The Boys & Girls Clubs of the Mississippi Delta aim to serve the children in our communities, especially as students return to schools for in-person learning. One of the ways we do this is through our afterschool programs which provide homework help, fitness activities, workforce development, literacy activities, and more. Each of our Clubs provides kids with a safe place to play, learn, exercise, and receive nutritious foods. Find out how you can get involved with our organization by signing your child up for a club or afterschool program, making a donation, or volunteering to help our cause today!




The Disadvantages of Single-Parent Homes

The Disadvantages of Single-Parent Homes

 

The United States leads the world with nearly 10 million single-parent households, and 23% of children under the age of 18 living with a single parent. While each family’s situation is different, studies show that children raised in single-parent homes tend to face more struggles than children from homes with two parents. Here are some of the disadvantages of single-parent homes:

 

  • Less Money - Single parents often earn less money than two parents. This can lead to issues like food insecurity, not being able to provide children with necessities, not having access to the internet, and can even cause a slip into poverty. 

 

  • Lack of Quality Time, Help, and Attention - Single parents often have to work multiple jobs to make ends meet and are therefore not always available to their children. These opposing schedules can create a lack of quality time spent together, can lead to the parent not being around when the child needs help, or cause the child to not receive much attention and to spend much time on their own. 

 

 

  • Health and Behavioral Issues - Single parents often have to do a lot on their own, so issues can arise with their children’s health and behavior since there is no extra support to help with parenting. Children in single-parent homes can often feel a sense of loss due to the fact that a parent is absent from their lives. These feelings can impact how the child behaves and even lead to issues like aggressive behavior.

 

 

  • Future Issues - Children of single parents are more likely to have issues that continue to affect their lives as they grow up, such as educational attainment and occupational status. While not always the case, growing up in a single-parent home is associated with socioeconomic disadvantages for the child throughout their life.

 

The Boys & Girls Clubs of the Mississippi Delta aim to serve the children in our communities, especially those suffering from poverty. Over 60% of youth in the Delta live below the poverty line, while 78% of our club members live in single-parent homes, and 98% of our members qualify for Free & Reduced Lunch at school. Each of our clubs provides kids with a safe place to play, learn, exercise, and receive nutritious foods. Find out how you can get involved with our organization by signing your child up for a club, making a donation, or volunteering to help our cause today!

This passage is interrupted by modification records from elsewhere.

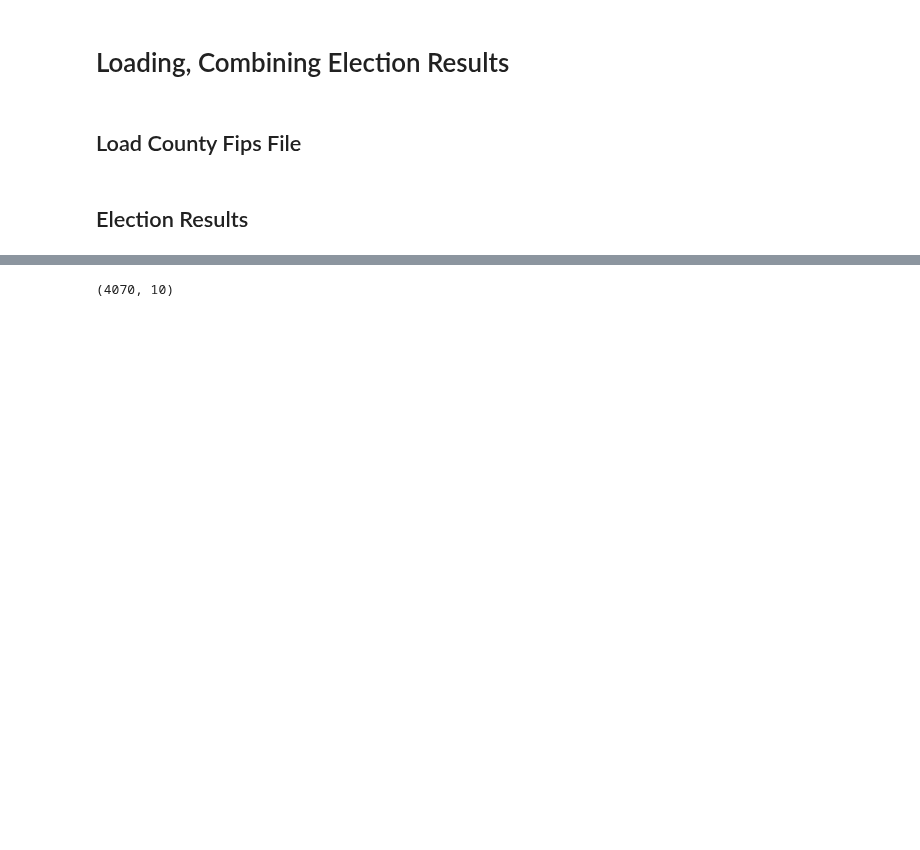
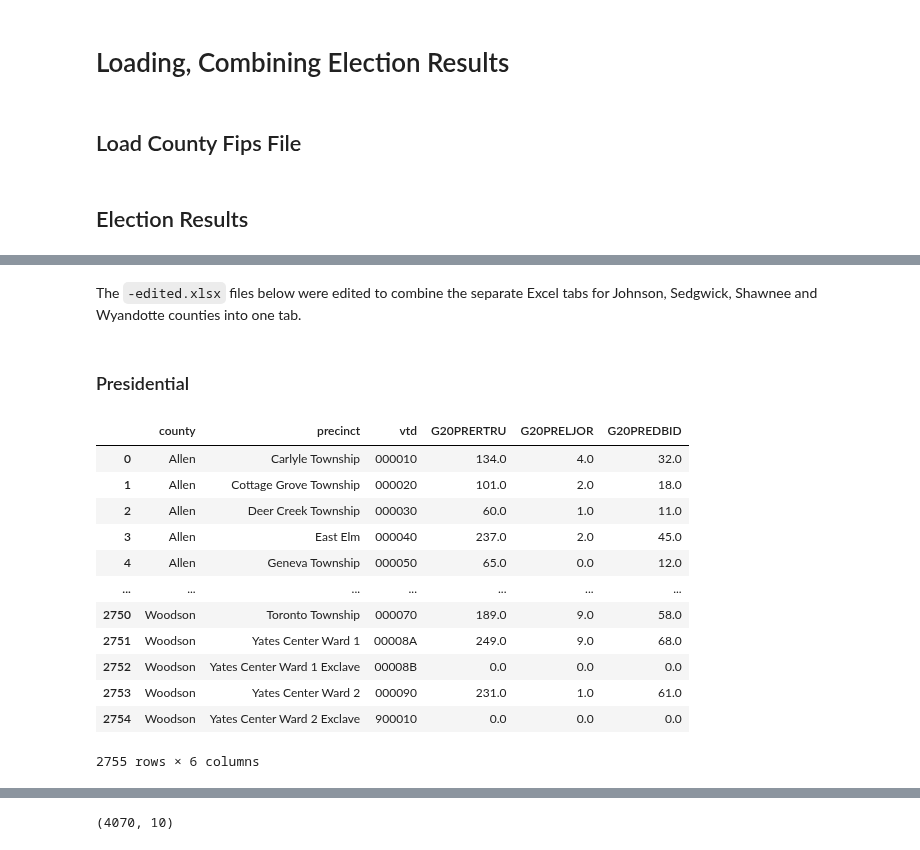
Before and after one commit to nonpartisan-redistricting-datahub/pdv-ks, a Jupyter notebook: vest-ks-2020/vest-ks-2020-validation.ipynb, the cells around one changed output, grey strips where cells are left out. Drawn from its saved outputs; the diff is of its cells as text; code cells hidden in the pictures; blank space fills up the shorter version.

```diff
--- a/vest-ks-2020/vest-ks-2020-validation.ipynb
+++ b/vest-ks-2020/vest-ks-2020-validation.ipynb
@@ -128,0 +102,31 @@ results_pivot.head()
+# %% [markdown]
+The `-edited.xlsx` files below were edited to combine the separate Excel tabs for Johnson, Sedgwick, Shawnee and Wyandotte counties into one tab.
+# %% [markdown]
+### Presidential
+# %%
+pres_results = pd.ExcelFile('./raw-from-source/SOS/2020_General_Election_President_results_by_precinct-edited.xlsx')
+
+minor_counties_df = pd.read_excel(pres_results, 'President')
+minor_counties_df = minor_counties_df.pivot_table(index = ['County','Precinct','VTD'],
+                         columns = ['Race','Candidate'],
+                        values = ['Votes'],
+                         aggfunc = 'sum')
+minor_counties_df.reset_index(inplace=True)
+minor_counties_df.head(1)
+# %%
+minor_counties_df.columns = ['county','precinct','vtd','G20PRERTRU','G20PRELJOR','G20PREDBID']
+minor_counties_df
+# %% [output]
+|  | county | precinct | vtd | G20PRERTRU | G20PRELJOR | G20PREDBID |
+| 0 | Allen | Carlyle Township | 000010 | 134.0 | 4.0 | 32.0 |
+| 1 | Allen | Cottage Grove Township | 000020 | 101.0 | 2.0 | 18.0 |
+| 2 | Allen | Deer Creek Township | 000030 | 60.0 | 1.0 | 11.0 |
+| 3 | Allen | East Elm | 000040 | 237.0 | 2.0 | 45.0 |
+| 4 | Allen | Geneva Township | 000050 | 65.0 | 0.0 | 12.0 |
+| ... | ... | ... | ... | ... | ... | ... |
+| 2750 | Woodson | Toronto Township | 000070 | 189.0 | 9.0 | 58.0 |
+| 2751 | Woodson | Yates Center Ward 1 | 00008A | 249.0 | 9.0 | 68.0 |
+| 2752 | Woodson | Yates Center Ward 1 Exclave | 00008B | 0.0 | 0.0 | 0.0 |
+| 2753 | Woodson | Yates Center Ward 2 | 000090 | 231.0 | 1.0 | 61.0 |
+| 2754 | Woodson | Yates Center Ward 2 Exclave | 900010 | 0.0 | 0.0 | 0.0 |
+2755 rows × 6 columns
```
Also changed, not shown: parts of 33 cells of this notebook, 4 other files.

The Effects of Poverty on Children

The Effects of Poverty on Children

 

Poverty is a widespread issue with many damaging effects on those who experience it. In the United States, 10.5% of all citizens (34 million) suffer from poverty. Poverty is especially detrimental to children who experience it. There are over 74 million children under the age of 18 in the U.S. and 14.4% of them (over 10 million kids) live below the poverty line.  Here are the effects poverty has on children:

 

  • Nutrition - Poverty often leaves families without enough food to properly feed their children. This affects the amount and quality of food that kids living in poverty receive, which can impact their physical development, ability to fight off diseases and illnesses, and their overall health. It is common for kids suffering from poverty to receive most of their food while at school.

 

  • Academics - Poverty also impacts the academic performance of children and furthers the achievement gap. This is caused by multiple factors, such as under-resourced schools in impoverished communities, high drop-out rates, and difficulty concentrating and retaining information due to stress associated with living in poverty. These academic struggles also further the cycle of poverty because kids are unable to lift themselves out of poverty due to their inadequate education.

 

  • Security - Poverty also affects the security of children, as impoverished communities tend to have higher rates of crime and violence. This can impact the experiences children have in their own neighborhoods and potentially cause them to end up in unsafe situations. 

 

  • Homelessness - Poverty can also push families into homelessness, which affects the stability a child has (and needs) in their life. This takes away a child’s opportunity to have a real childhood, and can also affect whether they stay in school, get enough food, or are able to stay safe and healthy.

 

  • Health - Poverty can have a big impact on the health of children, affecting their growth and development, their access to healthcare and medicine, their likelihood of developing chronic illnesses, and their overall mental health and stress levels.

 

The Boys & Girls Clubs of the Mississippi Delta aim to serve the children in our communities, especially those suffering from poverty. Over 60% of youth in the Delta live below the poverty line, while 78% of our club members live in single-parent homes, and 98% of our members qualify for Free & Reduced Lunch at school. Each of our clubs provides kids with a safe place to play, learn, exercise, and receive nutritious foods. Find out how you can get involved with our organization by signing your child up for a club, making a donation, or volunteering to help our cause today!




What is Summer Learning Loss?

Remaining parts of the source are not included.